September 26 • 4:00 PM

Fast Track to a Spill?

Oil pipeline projects across America are speeding forward without environmental review.


September 26 • 2:00 PM

Why Liberals Love the Disease Theory of Addiction, by a Liberal Who Hates It

The disease model is convenient to liberals because it spares them having to say negative things about poor communities. But this conception of addiction harms the very people we wish to help.


September 26 • 1:21 PM

Race, Trust, and Split-Second Judgments


September 26 • 9:47 AM

Dopamine Might Be Behind Impulsive Behavior

A monkey study suggests the brain chemical makes what’s new and different more attractive.


September 26 • 8:00 AM

A Letter Becomes a Book Becomes a Play

Sarah Ruhl’s Dear Elizabeth: A Play in Letters From Elizabeth Bishop to Robert Lowell and Back Again takes 900 pages of correspondence between the two poets and turns them into an on-stage performance.


September 26 • 7:00 AM

Sonic Hedgehog, DICER, and the Problem With Naming Genes

Wait, why is there a Pokemon gene?


September 26 • 6:00 AM

Sounds Like the Blues

At a music-licensing firm, any situation can become nostalgic, romantic, or adventurous, given the right background sounds.


September 26 • 5:00 AM

The Dark Side of Empathy

New research finds the much-lauded feeling of identification with another person’s emotions can lead to unwarranted aggressive behavior.



September 25 • 4:00 PM

Forging a New Path: Working to Build the Perfect Wildlife Corridor

When it comes to designing wildlife corridors, our most brilliant analytical minds are still no match for Mother Nature. But we’re getting there.


September 25 • 2:00 PM

Fashion as a Inescapable Institution

Like it or not, fashion is an institution because we can no longer feasibly make our own clothes.


September 25 • 12:00 PM

The Fake Birth Mothers Who Bilk Couples Out of Their Cash by Promising Future Babies

Another group that’s especially vulnerable to scams and fraud is that made up of those who are desperate to adopt a child.

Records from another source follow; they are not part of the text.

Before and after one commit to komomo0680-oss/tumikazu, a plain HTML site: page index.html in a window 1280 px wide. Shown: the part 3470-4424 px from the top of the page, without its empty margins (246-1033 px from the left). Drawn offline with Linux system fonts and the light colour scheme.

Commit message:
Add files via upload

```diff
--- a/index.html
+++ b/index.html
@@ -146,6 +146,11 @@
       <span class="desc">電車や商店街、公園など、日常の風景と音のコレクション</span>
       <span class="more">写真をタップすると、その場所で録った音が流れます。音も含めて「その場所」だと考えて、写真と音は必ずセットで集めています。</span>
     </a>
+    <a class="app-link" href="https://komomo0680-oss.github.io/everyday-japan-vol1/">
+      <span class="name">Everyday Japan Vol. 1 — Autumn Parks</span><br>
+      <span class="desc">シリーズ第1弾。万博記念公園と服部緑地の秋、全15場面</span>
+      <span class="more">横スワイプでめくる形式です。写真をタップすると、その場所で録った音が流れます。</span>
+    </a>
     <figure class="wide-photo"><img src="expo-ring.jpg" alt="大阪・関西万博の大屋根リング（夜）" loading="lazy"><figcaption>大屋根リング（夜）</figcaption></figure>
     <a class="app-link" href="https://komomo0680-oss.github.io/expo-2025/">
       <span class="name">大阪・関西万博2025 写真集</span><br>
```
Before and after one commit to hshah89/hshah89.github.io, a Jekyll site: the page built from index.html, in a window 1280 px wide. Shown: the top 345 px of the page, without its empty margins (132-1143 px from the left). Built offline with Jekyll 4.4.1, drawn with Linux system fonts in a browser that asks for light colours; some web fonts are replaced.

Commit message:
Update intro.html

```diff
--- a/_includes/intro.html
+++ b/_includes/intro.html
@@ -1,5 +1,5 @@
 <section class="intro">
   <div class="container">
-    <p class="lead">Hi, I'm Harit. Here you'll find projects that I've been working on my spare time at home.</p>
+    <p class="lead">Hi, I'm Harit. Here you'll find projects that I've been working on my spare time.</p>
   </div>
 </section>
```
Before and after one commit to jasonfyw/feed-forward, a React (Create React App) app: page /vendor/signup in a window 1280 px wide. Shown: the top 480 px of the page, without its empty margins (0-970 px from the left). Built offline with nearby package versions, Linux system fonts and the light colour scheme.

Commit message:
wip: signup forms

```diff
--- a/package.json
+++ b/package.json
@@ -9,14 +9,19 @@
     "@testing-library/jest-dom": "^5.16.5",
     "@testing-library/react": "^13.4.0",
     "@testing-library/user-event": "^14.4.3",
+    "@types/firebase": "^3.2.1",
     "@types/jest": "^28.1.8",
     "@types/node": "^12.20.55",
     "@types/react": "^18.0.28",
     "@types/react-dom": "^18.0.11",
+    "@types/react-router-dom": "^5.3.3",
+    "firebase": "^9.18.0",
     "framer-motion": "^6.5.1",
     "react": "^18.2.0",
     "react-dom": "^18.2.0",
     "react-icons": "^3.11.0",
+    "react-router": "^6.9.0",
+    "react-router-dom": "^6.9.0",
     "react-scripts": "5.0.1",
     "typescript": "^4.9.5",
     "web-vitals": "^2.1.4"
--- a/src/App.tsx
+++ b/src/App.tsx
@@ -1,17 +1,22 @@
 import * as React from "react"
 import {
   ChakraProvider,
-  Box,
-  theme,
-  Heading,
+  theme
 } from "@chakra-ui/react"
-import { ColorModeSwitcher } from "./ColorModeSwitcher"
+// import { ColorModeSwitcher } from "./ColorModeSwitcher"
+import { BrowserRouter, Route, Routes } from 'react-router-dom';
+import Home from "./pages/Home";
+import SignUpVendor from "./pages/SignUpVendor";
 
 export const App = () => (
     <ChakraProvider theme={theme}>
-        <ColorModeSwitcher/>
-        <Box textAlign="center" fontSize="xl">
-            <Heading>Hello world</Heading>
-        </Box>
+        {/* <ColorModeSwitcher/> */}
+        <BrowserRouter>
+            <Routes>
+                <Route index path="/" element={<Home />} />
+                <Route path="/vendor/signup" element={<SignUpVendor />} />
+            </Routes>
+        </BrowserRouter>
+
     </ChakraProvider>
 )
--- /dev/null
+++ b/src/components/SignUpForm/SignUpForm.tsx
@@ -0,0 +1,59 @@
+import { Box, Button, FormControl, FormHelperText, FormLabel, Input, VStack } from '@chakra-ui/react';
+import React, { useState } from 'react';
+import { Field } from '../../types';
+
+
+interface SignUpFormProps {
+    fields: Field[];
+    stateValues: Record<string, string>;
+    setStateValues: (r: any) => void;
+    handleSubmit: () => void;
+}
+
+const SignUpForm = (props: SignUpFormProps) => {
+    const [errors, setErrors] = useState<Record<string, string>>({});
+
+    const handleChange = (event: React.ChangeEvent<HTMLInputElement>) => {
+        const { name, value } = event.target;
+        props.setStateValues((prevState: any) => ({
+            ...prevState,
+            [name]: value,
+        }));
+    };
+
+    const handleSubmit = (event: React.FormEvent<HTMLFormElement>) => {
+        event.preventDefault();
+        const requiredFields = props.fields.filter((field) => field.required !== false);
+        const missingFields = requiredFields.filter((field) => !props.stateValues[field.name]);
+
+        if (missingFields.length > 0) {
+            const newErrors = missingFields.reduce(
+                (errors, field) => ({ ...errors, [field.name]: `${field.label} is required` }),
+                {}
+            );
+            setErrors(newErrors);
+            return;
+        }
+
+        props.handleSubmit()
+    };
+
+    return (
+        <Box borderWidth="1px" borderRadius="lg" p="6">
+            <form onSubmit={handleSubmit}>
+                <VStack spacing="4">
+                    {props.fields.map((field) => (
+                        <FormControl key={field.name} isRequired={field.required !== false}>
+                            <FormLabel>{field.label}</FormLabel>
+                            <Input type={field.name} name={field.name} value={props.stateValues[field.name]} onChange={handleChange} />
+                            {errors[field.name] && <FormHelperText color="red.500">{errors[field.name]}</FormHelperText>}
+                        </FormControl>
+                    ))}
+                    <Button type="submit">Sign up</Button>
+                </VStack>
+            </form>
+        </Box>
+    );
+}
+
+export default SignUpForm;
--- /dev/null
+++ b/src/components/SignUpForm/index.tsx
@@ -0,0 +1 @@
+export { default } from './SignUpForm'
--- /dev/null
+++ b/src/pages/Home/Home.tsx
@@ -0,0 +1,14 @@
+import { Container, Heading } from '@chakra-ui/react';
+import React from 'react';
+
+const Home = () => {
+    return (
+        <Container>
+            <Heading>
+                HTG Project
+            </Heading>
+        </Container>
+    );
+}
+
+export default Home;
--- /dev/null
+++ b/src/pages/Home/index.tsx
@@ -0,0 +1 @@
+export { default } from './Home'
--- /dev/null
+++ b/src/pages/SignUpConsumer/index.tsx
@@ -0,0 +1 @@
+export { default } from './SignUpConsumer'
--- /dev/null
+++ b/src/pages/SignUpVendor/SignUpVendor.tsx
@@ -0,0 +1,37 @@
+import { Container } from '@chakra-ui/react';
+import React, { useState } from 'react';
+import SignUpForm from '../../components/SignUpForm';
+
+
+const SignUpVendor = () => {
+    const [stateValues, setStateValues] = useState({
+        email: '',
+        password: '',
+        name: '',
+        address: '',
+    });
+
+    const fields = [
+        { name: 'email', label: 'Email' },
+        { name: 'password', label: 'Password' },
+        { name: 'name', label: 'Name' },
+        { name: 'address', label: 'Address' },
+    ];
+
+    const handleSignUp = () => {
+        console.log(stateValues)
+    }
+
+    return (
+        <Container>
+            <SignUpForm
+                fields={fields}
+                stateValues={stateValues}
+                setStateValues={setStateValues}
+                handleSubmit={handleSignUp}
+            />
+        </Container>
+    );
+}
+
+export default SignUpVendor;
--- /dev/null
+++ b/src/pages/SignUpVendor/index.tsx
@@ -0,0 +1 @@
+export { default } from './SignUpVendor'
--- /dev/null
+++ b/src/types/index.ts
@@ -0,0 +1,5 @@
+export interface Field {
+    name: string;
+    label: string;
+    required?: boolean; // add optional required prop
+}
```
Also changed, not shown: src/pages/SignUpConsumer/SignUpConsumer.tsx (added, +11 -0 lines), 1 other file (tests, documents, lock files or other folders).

September 25 • 10:03 AM

The Way We QuickType


Follow us


Trust Is Waning, and Inequality May Be To Blame

Trust in others and confidence in institutions is declining, while economic inequality creeps up, a new study shows.

Dopamine Might Be Behind Impulsive Behavior

A monkey study suggests the brain chemical makes what's new and different more attractive.

School Counselors Do More Than You’d Think

Adding just one counselor to a school has an enormous impact on discipline and test scores, according to a new study.

How a Second Language Trains Your Brain for Math

Second languages strengthen the brain's executive control circuits, with benefits beyond words.

Would You Rather Go Blind or Lose Your Mind?

Americans consistently fear blindness, but how they compare it to other ailments varies across racial lines.

The Big One

One company, Amazon, controls 67 percent of the e-book market in the United States—down from 90 percent five years ago. September/October 2014 new-big-one-5

Copyright © 2014 by Pacific Standard and The Miller-McCune Center for Research, Media, and Public Policy. All Rights Reserved.